## WORK TASK
Word for word, write the lines below out again, with no pictures.

## GIVEN RECORDS
___

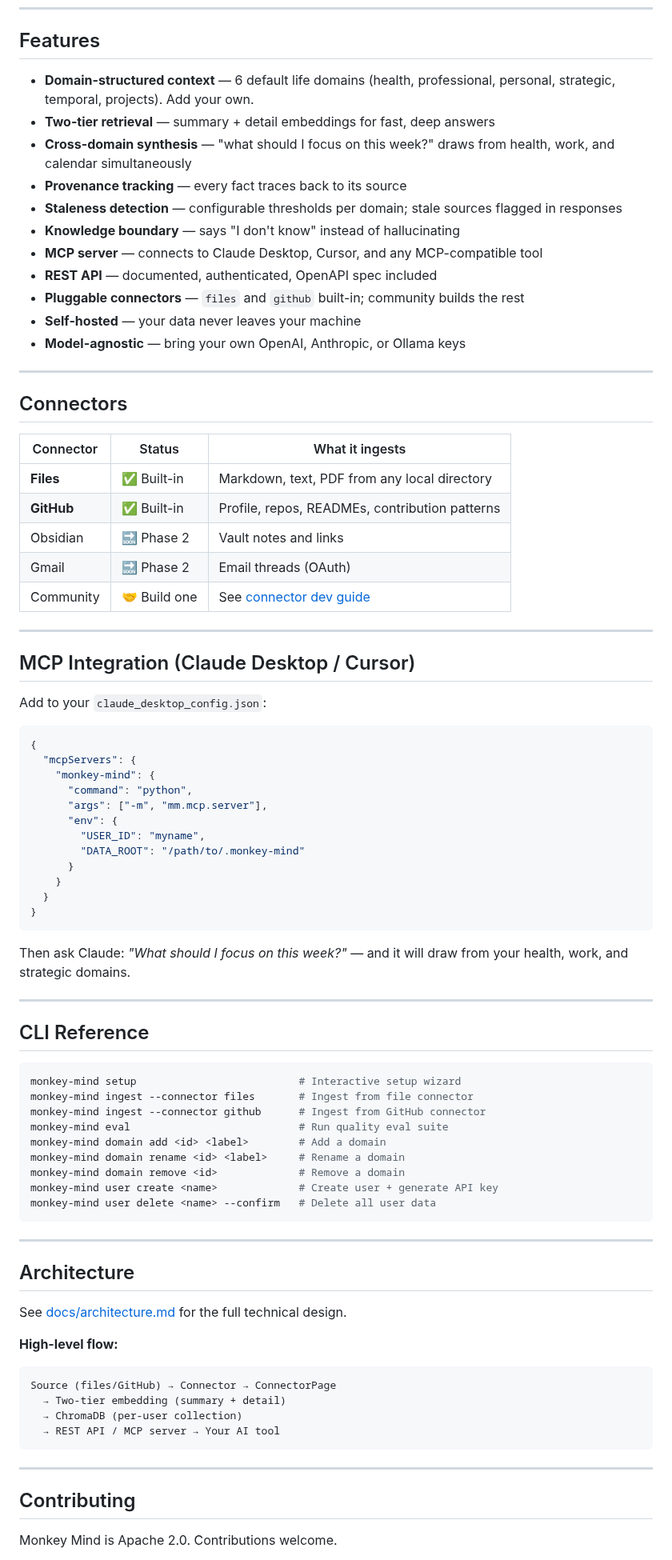
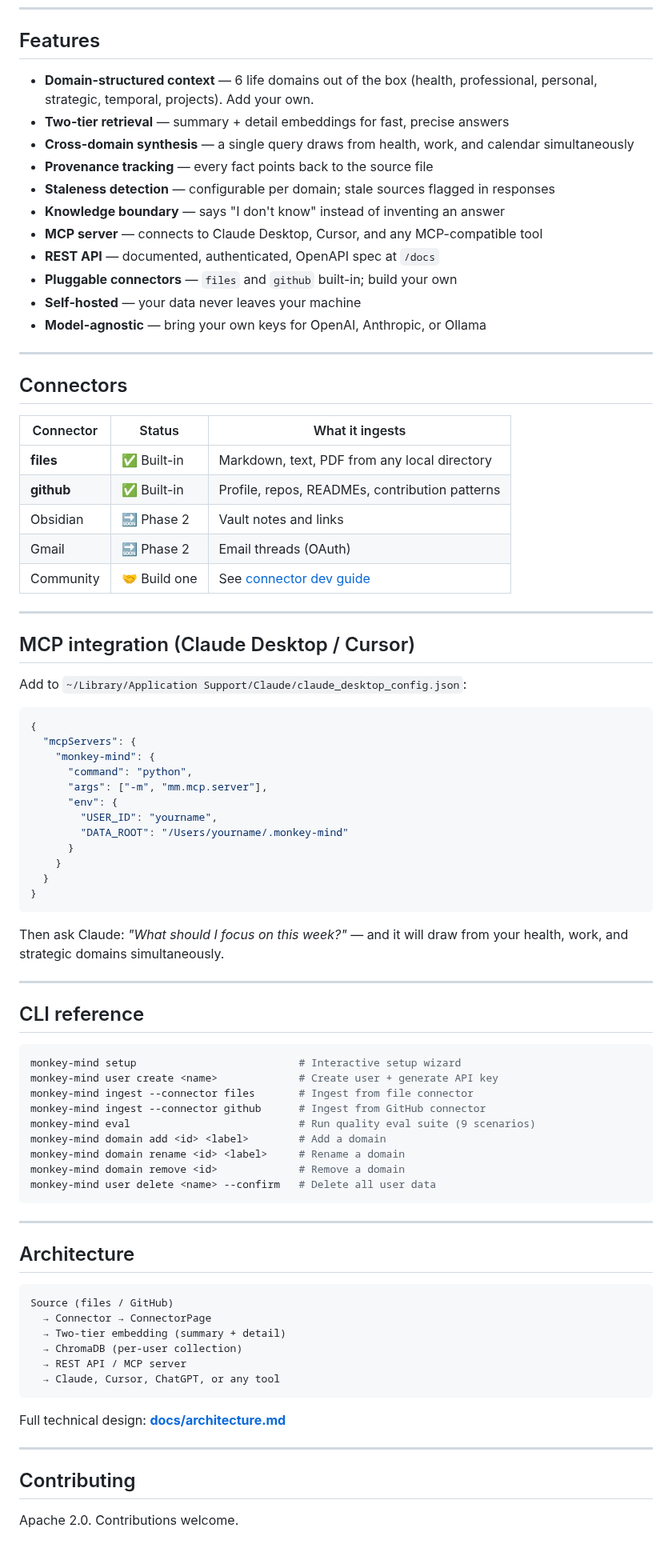
Before and after one commit to jungleboyz/monkey-mind-oss, a Markdown page: README.md, the part around one of its changes. Shown at 80% size. GitHub-like rendering.

````diff
--- a/README.md
+++ b/README.md
@@ -67,17 +90,17 @@ See **[docs/quickstart.md](docs/quickstart.md)** for the complete walkthrough:
 
 ## Features
 
-- **Domain-structured context** — 6 default life domains (health, professional, personal, strategic, temporal, projects). Add your own.
-- **Two-tier retrieval** — summary + detail embeddings for fast, deep answers
-- **Cross-domain synthesis** — "what should I focus on this week?" draws from health, work, and calendar simultaneously
-- **Provenance tracking** — every fact traces back to its source
-- **Staleness detection** — configurable thresholds per domain; stale sources flagged in responses
-- **Knowledge boundary** — says "I don't know" instead of hallucinating
+- **Domain-structured context** — 6 life domains out of the box (health, professional, personal, strategic, temporal, projects). Add your own.
+- **Two-tier retrieval** — summary + detail embeddings for fast, precise answers
+- **Cross-domain synthesis** — a single query draws from health, work, and calendar simultaneously
+- **Provenance tracking** — every fact points back to the source file
+- **Staleness detection** — configurable per domain; stale sources flagged in responses
+- **Knowledge boundary** — says "I don't know" instead of inventing an answer
 - **MCP server** — connects to Claude Desktop, Cursor, and any MCP-compatible tool
-- **REST API** — documented, authenticated, OpenAPI spec included
-- **Pluggable connectors** — `files` and `github` built-in; community builds the rest
+- **REST API** — documented, authenticated, OpenAPI spec at `/docs`
+- **Pluggable connectors** — `files` and `github` built-in; build your own
 - **Self-hosted** — your data never leaves your machine
-- **Model-agnostic** — bring your own OpenAI, Anthropic, or Ollama keys
+- **Model-agnostic** — bring your own keys for OpenAI, Anthropic, or Ollama
 
 ---
 
@@ -85,17 +108,17 @@ See **[docs/quickstart.md](docs/quickstart.md)** for the complete walkthrough:
 
 | Connector | Status | What it ingests |
 |-----------|--------|----------------|
-| **Files** | ✅ Built-in | Markdown, text, PDF from any local directory |
-| **GitHub** | ✅ Built-in | Profile, repos, READMEs, contribution patterns |
+| **files** | ✅ Built-in | Markdown, text, PDF from any local directory |
+| **github** | ✅ Built-in | Profile, repos, READMEs, contribution patterns |
 | Obsidian | 🔜 Phase 2 | Vault notes and links |
 | Gmail | 🔜 Phase 2 | Email threads (OAuth) |
 | Community | 🤝 Build one | See [connector dev guide](docs/connector-dev-guide.md) |
 
 ---
 
-## MCP Integration (Claude Desktop / Cursor)
+## MCP integration (Claude Desktop / Cursor)
 
-Add to your `claude_desktop_config.json`:
+Add to `~/Library/Application Support/Claude/claude_desktop_config.json`:
 
 ```json
 {
@@ -104,29 +127,29 @@ Add to your `claude_desktop_config.json`:
       "command": "python",
       "args": ["-m", "mm.mcp.server"],
       "env": {
-        "USER_ID": "myname",
-        "DATA_ROOT": "/path/to/.monkey-mind"
+        "USER_ID": "yourname",
+        "DATA_ROOT": "/Users/yourname/.monkey-mind"
       }
     }
   }
 }
 ```
 
-Then ask Claude: *"What should I focus on this week?"* — and it will draw from your health, work, and strategic domains.
+Then ask Claude: *"What should I focus on this week?"* — and it will draw from your health, work, and strategic domains simultaneously.
 
 ---
 
-## CLI Reference
+## CLI reference
 
 ```bash
 monkey-mind setup                          # Interactive setup wizard
+monkey-mind user create <name>             # Create user + generate API key
 monkey-mind ingest --connector files       # Ingest from file connector
 monkey-mind ingest --connector github      # Ingest from GitHub connector
-monkey-mind eval                           # Run quality eval suite
+monkey-mind eval                           # Run quality eval suite (9 scenarios)
 monkey-mind domain add <id> <label>        # Add a domain
 monkey-mind domain rename <id> <label>     # Rename a domain
 monkey-mind domain remove <id>             # Remove a domain
-monkey-mind user create <name>             # Create user + generate API key
 monkey-mind user delete <name> --confirm   # Delete all user data
 ```
 
@@ -134,19 +157,20 @@ monkey-mind user delete <name> --confirm   # Delete all user data
 
 ## Architecture
 
-See [docs/architecture.md](docs/architecture.md) for the full technical design.
-
-**High-level flow:**
 ```
-Source (files/GitHub) → Connector → ConnectorPage
+Source (files / GitHub)
+  → Connector → ConnectorPage
   → Two-tier embedding (summary + detail)
   → ChromaDB (per-user collection)
-  → REST API / MCP server → Your AI tool
+  → REST API / MCP server
+  → Claude, Cursor, ChatGPT, or any tool
 ```
+
+Full technical design: **[docs/architecture.md](docs/architecture.md)**
 
 ---
 
 ## Contributing
 
-Monkey Mind is Apache 2.0. Contributions welcome.
+Apache 2.0. Contributions welcome.
 
````
Also changed, not shown: other parts of README.md (+72 -43 lines), assets/logo-128.png (added), assets/logo-256.png (added), assets/logo-512.png (added), 1 other file.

___

## RESPONSE TO THE TASK
Before and after one commit to jungleboyz/monkey-mind-oss, a Markdown page: README.md, the part around one of its changes. Shown at 80% size. GitHub-like rendering.

````diff
--- a/README.md
+++ b/README.md
@@ -67,17 +90,17 @@ See **[docs/quickstart.md](docs/quickstart.md)** for the complete walkthrough:
 
 ## Features
 
-- **Domain-structured context** — 6 default life domains (health, professional, personal, strategic, temporal, projects). Add your own.
-- **Two-tier retrieval** — summary + detail embeddings for fast, deep answers
-- **Cross-domain synthesis** — "what should I focus on this week?" draws from health, work, and calendar simultaneously
-- **Provenance tracking** — every fact traces back to its source
-- **Staleness detection** — configurable thresholds per domain; stale sources flagged in responses
-- **Knowledge boundary** — says "I don't know" instead of hallucinating
+- **Domain-structured context** — 6 life domains out of the box (health, professional, personal, strategic, temporal, projects). Add your own.
+- **Two-tier retrieval** — summary + detail embeddings for fast, precise answers
+- **Cross-domain synthesis** — a single query draws from health, work, and calendar simultaneously
+- **Provenance tracking** — every fact points back to the source file
+- **Staleness detection** — configurable per domain; stale sources flagged in responses
+- **Knowledge boundary** — says "I don't know" instead of inventing an answer
 - **MCP server** — connects to Claude Desktop, Cursor, and any MCP-compatible tool
-- **REST API** — documented, authenticated, OpenAPI spec included
-- **Pluggable connectors** — `files` and `github` built-in; community builds the rest
+- **REST API** — documented, authenticated, OpenAPI spec at `/docs`
+- **Pluggable connectors** — `files` and `github` built-in; build your own
 - **Self-hosted** — your data never leaves your machine
-- **Model-agnostic** — bring your own OpenAI, Anthropic, or Ollama keys
+- **Model-agnostic** — bring your own keys for OpenAI, Anthropic, or Ollama
 
 ---
 
@@ -85,17 +108,17 @@ See **[docs/quickstart.md](docs/quickstart.md)** for the complete walkthrough:
 
 | Connector | Status | What it ingests |
 |-----------|--------|----------------|
-| **Files** | ✅ Built-in | Markdown, text, PDF from any local directory |
-| **GitHub** | ✅ Built-in | Profile, repos, READMEs, contribution patterns |
+| **files** | ✅ Built-in | Markdown, text, PDF from any local directory |
+| **github** | ✅ Built-in | Profile, repos, READMEs, contribution patterns |
 | Obsidian | 🔜 Phase 2 | Vault notes and links |
 | Gmail | 🔜 Phase 2 | Email threads (OAuth) |
 | Community | 🤝 Build one | See [connector dev guide](docs/connector-dev-guide.md) |
 
 ---
 
-## MCP Integration (Claude Desktop / Cursor)
+## MCP integration (Claude Desktop / Cursor)
 
-Add to your `claude_desktop_config.json`:
+Add to `~/Library/Application Support/Claude/claude_desktop_config.json`:
 
 ```json
 {
@@ -104,29 +127,29 @@ Add to your `claude_desktop_config.json`:
       "command": "python",
       "args": ["-m", "mm.mcp.server"],
       "env": {
-        "USER_ID": "myname",
-        "DATA_ROOT": "/path/to/.monkey-mind"
+        "USER_ID": "yourname",
+        "DATA_ROOT": "/Users/yourname/.monkey-mind"
       }
     }
   }
 }
 ```
 
-Then ask Claude: *"What should I focus on this week?"* — and it will draw from your health, work, and strategic domains.
+Then ask Claude: *"What should I focus on this week?"* — and it will draw from your health, work, and strategic domains simultaneously.
 
 ---
 
-## CLI Reference
+## CLI reference
 
 ```bash
 monkey-mind setup                          # Interactive setup wizard
+monkey-mind user create <name>             # Create user + generate API key
 monkey-mind ingest --connector files       # Ingest from file connector
 monkey-mind ingest --connector github      # Ingest from GitHub connector
-monkey-mind eval                           # Run quality eval suite
+monkey-mind eval                           # Run quality eval suite (9 scenarios)
 monkey-mind domain add <id> <label>        # Add a domain
 monkey-mind domain rename <id> <label>     # Rename a domain
 monkey-mind domain remove <id>             # Remove a domain
-monkey-mind user create <name>             # Create user + generate API key
 monkey-mind user delete <name> --confirm   # Delete all user data
 ```
 
@@ -134,19 +157,20 @@ monkey-mind user delete <name> --confirm   # Delete all user data
 
 ## Architecture
 
-See [docs/architecture.md](docs/architecture.md) for the full technical design.
-
-**High-level flow:**
 ```
-Source (files/GitHub) → Connector → ConnectorPage
+Source (files / GitHub)
+  → Connector → ConnectorPage
   → Two-tier embedding (summary + detail)
   → ChromaDB (per-user collection)
-  → REST API / MCP server → Your AI tool
+  → REST API / MCP server
+  → Claude, Cursor, ChatGPT, or any tool
 ```
+
+Full technical design: **[docs/architecture.md](docs/architecture.md)**
 
 ---
 
 ## Contributing
 
-Monkey Mind is Apache 2.0. Contributions welcome.
+Apache 2.0. Contributions welcome.
 
````
Also changed, not shown: other parts of README.md (+72 -43 lines), assets/logo-128.png (added), assets/logo-256.png (added), assets/logo-512.png (added), 1 other file.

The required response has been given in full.